Use this information to form the tone of your posts so that they resonate specifically with that audience. The beautiful thing about social media is that it feels like a personal one-on-one conversation, when really you’re able to disseminate your message to hundreds of millions of people all over the world. Personalize your posts and make sure that they are targeted to your ideal audience, and you’ll be able to write your own social media nonprofit guide!

3) Take advantage of the right social media platform for your specific needs

Finally, you want to be smart about utilizing the right social media platform for your specific message.

Facebook is a bit of a “catchall” social media platform, whereas LinkedIn is more specific towards businesses and those looking to build their professional network. Twitter is ideal for sharing news instantly, whereas Instagram really allows you to visually show the work that your nonprofit is able to do around the world.

While the best case scenario is to be active in all social media networks, it is best for you not to spread your already thin resources too thin. If you are active on multiple platforms, use a tool like Socialdraft that lets you schedule to multiple networks all at once.

Use the right social media platform for your message and you will dramatically improve your results!

4) Create your content

Think about the voice you will use with your audience. This should be determined by your research on Google Analytics. You need to have a consistent voice on your posts throughout the various social networks, and said voice should match that of your website and other marketing channels. Consistency is key here.

Once you’ve figured out your voice, you need to come up with a posting schedule. The frequency varies by network…and you should test out the best frequency and posting times, but the following guide is a good starting point for the most well known social networks:

Facebook: Once a day

Facebook Groups: 1-2 times daily  & tons of interactions

Twitter: Minimum 3 times per day (optimal 8 times per day)

Instagram: 1-3 per day (start with 1 and test out what happens once you increase frequency)

LinkedIn: Once per day to the Non-profit company page, multiple interactions in relevant groups

Pinterest: 3-5 times per day.

Again, save time by using a tool like Socialdraft to schedule your posts.

5) Measure Your Results

Once you’ve started posting, check out how each post performs. Does it get engagement, does it get likes? Are people sharing this content? Analyze the unsuccessful ones too. Figure out what makes a post a failure, and what makes a post a success. Adjust your strategy to replicate those posts that performed best.

6) Focus on Engagement

It’s important to focus on engaging your audience by answering questions, replying to comments and joining in on conversations. Don’t use social media as a one-way platform to broadcast your content. Asking questions in your social media posts will encourage interaction and lead to more responses.

7) Start a Wikipedia page

Creating a Wikipedia page can be a fantastic way to bolster your position on search engine result pages (SEO). You can create a page by going to the entry creation page at Wikipedia.

8) Request a social media profile

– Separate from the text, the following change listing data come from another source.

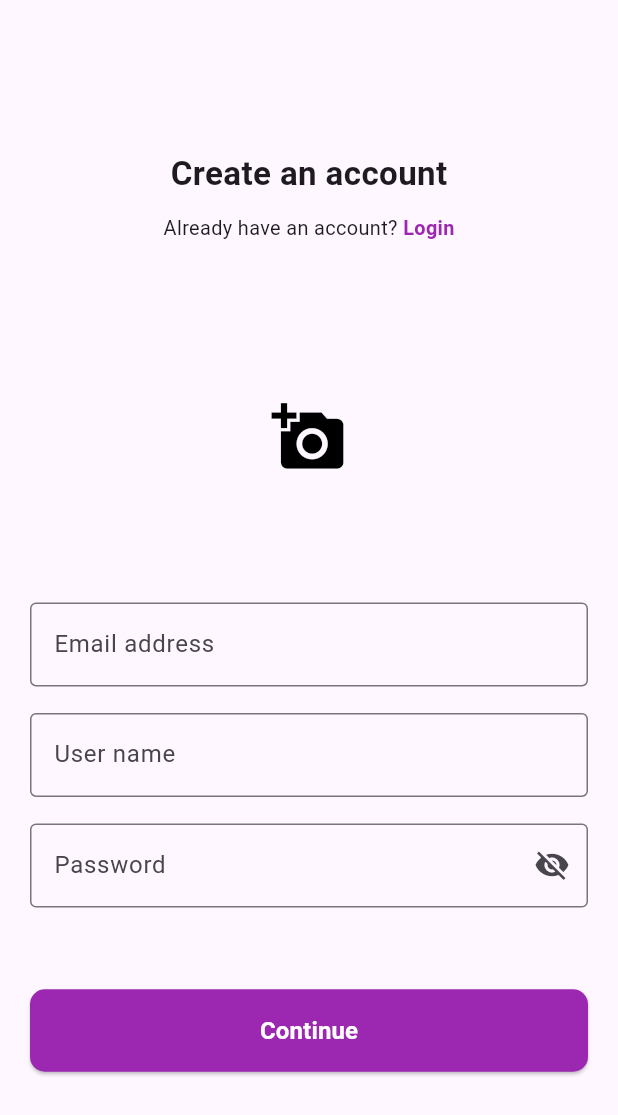
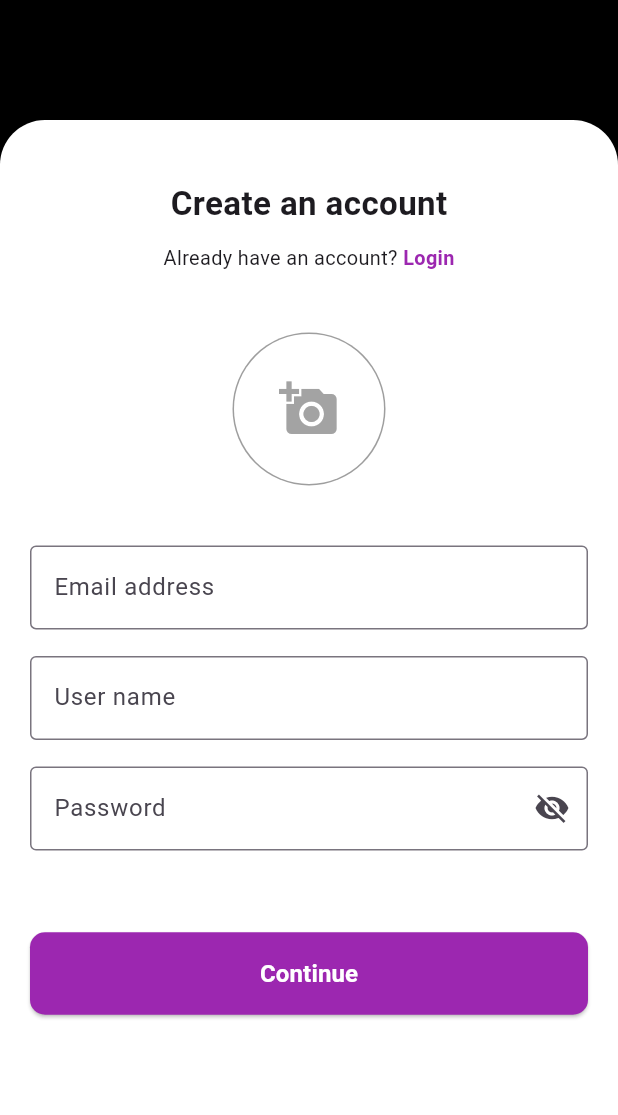
Before and after one commit to amanuelongithub/chatapp, a Flutter app: the screen it shows after launch, after a tap on "Signup", on a phone screen of 412 x 824 dp. Shown: the top 1115 px of the screen. Run offline on Flutter 3.47's test engine with Material 3 defaults, Android fonts, the phone set to English and light mode, and no system bars; our stand-ins replace cloud_firestore, firebase_auth, firebase_core, firebase_storage, flutter_screenutil, get and 2 more; accounts and stored records are empty.

```diff
--- a/lib/view/auth/login_page.dart
+++ b/lib/view/auth/login_page.dart
@@ -35,16 +35,24 @@ class _LoginPageState extends State<LoginPage> {
         );
       } else {
         return Scaffold(
-          body: Padding(
+          backgroundColor: Colors.black,
+          body: Container(
+            decoration: const BoxDecoration(
+                color: Colors.white,
+                borderRadius: BorderRadius.only(
+                    topLeft: Radius.circular(30),
+                    topRight: Radius.circular(30))),
             padding: const EdgeInsets.symmetric(horizontal: 20),
-            child: Column(
-              crossAxisAlignment: CrossAxisAlignment.center,
+            margin: const EdgeInsets.only(top: 80),
+            child: ListView(
               children: [
                 const SizedBox(height: 100),
-                Text(
-                  'Create an account',
-                  style:
-                      TextStyle(fontSize: 25.sp, fontWeight: FontWeight.bold),
+                Center(
+                  child: Text(
+                    'Welcome to Chat app',
+                    style:
+                        TextStyle(fontSize: 25.sp, fontWeight: FontWeight.bold),
+                  ),
                 ),
                 SizedBox(height: 12.h),
                 Row(
@@ -177,10 +185,11 @@ class _LoginPageState extends State<LoginPage> {
       );
 
       await FirebaseFirestoreService.updateUserData(
-        {'lastActive': DateTime.now()},
+        {'isOnline': true, 'lastActive': DateTime.now()},
       );
-
-      Navigator.pushReplacementNamed(context, HomePage.route);
+      if (mounted) {
+        Navigator.pushReplacementNamed(context, HomePage.route);
+      }
     } on FirebaseAuthException catch (e) {
       final snackBar = SnackBar(content: Text(e.message!));
       ScaffoldMessenger.of(context).showSnackBar(snackBar);
--- a/lib/view/auth/signup_page.dart
+++ b/lib/view/auth/signup_page.dart
@@ -35,17 +35,24 @@ class _SignUpPageState extends State<SignUpPage> {
         );
       } else {
         return Scaffold(
-          body: Padding(
+          backgroundColor: Colors.black,
+          body: Container(
+            decoration: const BoxDecoration(
+                color: Colors.white,
+                borderRadius: BorderRadius.only(
+                    topLeft: Radius.circular(30),
+                    topRight: Radius.circular(30))),
             padding: const EdgeInsets.symmetric(horizontal: 20),
-            child: SingleChildScrollView(
-              child: Column(
-                crossAxisAlignment: CrossAxisAlignment.center,
+            margin: const EdgeInsets.only(top: 80),
+            child: ListView(
               children: [
-                  const SizedBox(height: 100),
-                  Text(
+                const SizedBox(height: 40),
+                Center(
+                  child: Text(
                     'Create an account',
                     style:
                         TextStyle(fontSize: 25.sp, fontWeight: FontWeight.bold),
+                  ),
                 ),
                 SizedBox(height: 12.h),
                 Row(
@@ -68,8 +75,7 @@ class _SignUpPageState extends State<SignUpPage> {
                     ),
                   ],
                 ),
-                  const SizedBox(height: 20),
-                  const SizedBox(height: 60),
+                const SizedBox(height: 40),
                 GestureDetector(
                   onTap: () async {
                     final pickedImage = await pickImage();
@@ -81,16 +87,19 @@ class _SignUpPageState extends State<SignUpPage> {
                           backgroundImage: MemoryImage(file!),
                         )
                       : const CircleAvatar(
+                          radius: 51,
+                          backgroundColor: Colors.grey,
+                          child: CircleAvatar(
                             radius: 50,
-                            backgroundColor: Colors.transparent,
+                            backgroundColor: Colors.white,
                             child: Icon(
                               Icons.add_a_photo,
-                              size: 50,
-                              color: Colors.black,
+                              size: 40,
+                              color: Color.fromARGB(255, 163, 163, 163),
                             ),
                           ),
                         ),
-                  const SizedBox(height: 20),
+                ),
                 const SizedBox(height: 40),
                 Form(
                   key: _formKey,
@@ -202,8 +211,8 @@ class _SignUpPageState extends State<SignUpPage> {
                         }
                       },
                     )),
+                const SizedBox(height: 20),
               ],
-              ),
             ),
           ),
         );
--- a/lib/view/home_page.dart
+++ b/lib/view/home_page.dart
@@ -44,6 +44,7 @@ class _HomePageState extends State<HomePage> with WidgetsBindingObserver {
         FirebaseFirestoreService.updateUserData({'isOnline': false});
         break;
       case AppLifecycleState.hidden:
+        break;
     }
   }
 
@@ -55,6 +56,7 @@ class _HomePageState extends State<HomePage> with WidgetsBindingObserver {
 
   @override
   Widget build(BuildContext context) {
+    Get.find<HomepageController>().fetchAllUsers();
     return GetBuilder<HomepageController>(builder: (_) {
       if (_.isLoading) {
         return const Scaffold(
--- a/pubspec.yaml
+++ b/pubspec.yaml
@@ -39,6 +39,7 @@ dependencies:
   get: ^4.6.6
   image_picker: ^1.1.2
   timeago: ^3.7.0
+  cached_network_image: ^3.3.1
 
 dev_dependencies:
   flutter_lints: ^3.0.0
```
Also changed, not shown: lib/controller/homepage_controller.dart (+9 -2 lines), lib/view/chat_page.dart (+12 -4 lines), lib/view/widgets/custome_appbar.dart (+57 -24 lines), pubspec.lock, 1 other file. Lines whose indentation alone changed are shown as unchanged.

In order to add possible donors to your donor database, add an extra field in your signup form and then add the social media info in your donor database.

9) Check your social media accounts often

Check your social media accounts at least three times a day in order to be aware of any recent developments. Be sure to reply to questions and comments and join in on conversations.

10) Share your content more than once

When you take the time to create quality content, you can increase the chance that more of your fans will view your content by posting it a second or third time at different times of the day and weekends. Just vary the content by adding an image and/or fresh hashtags.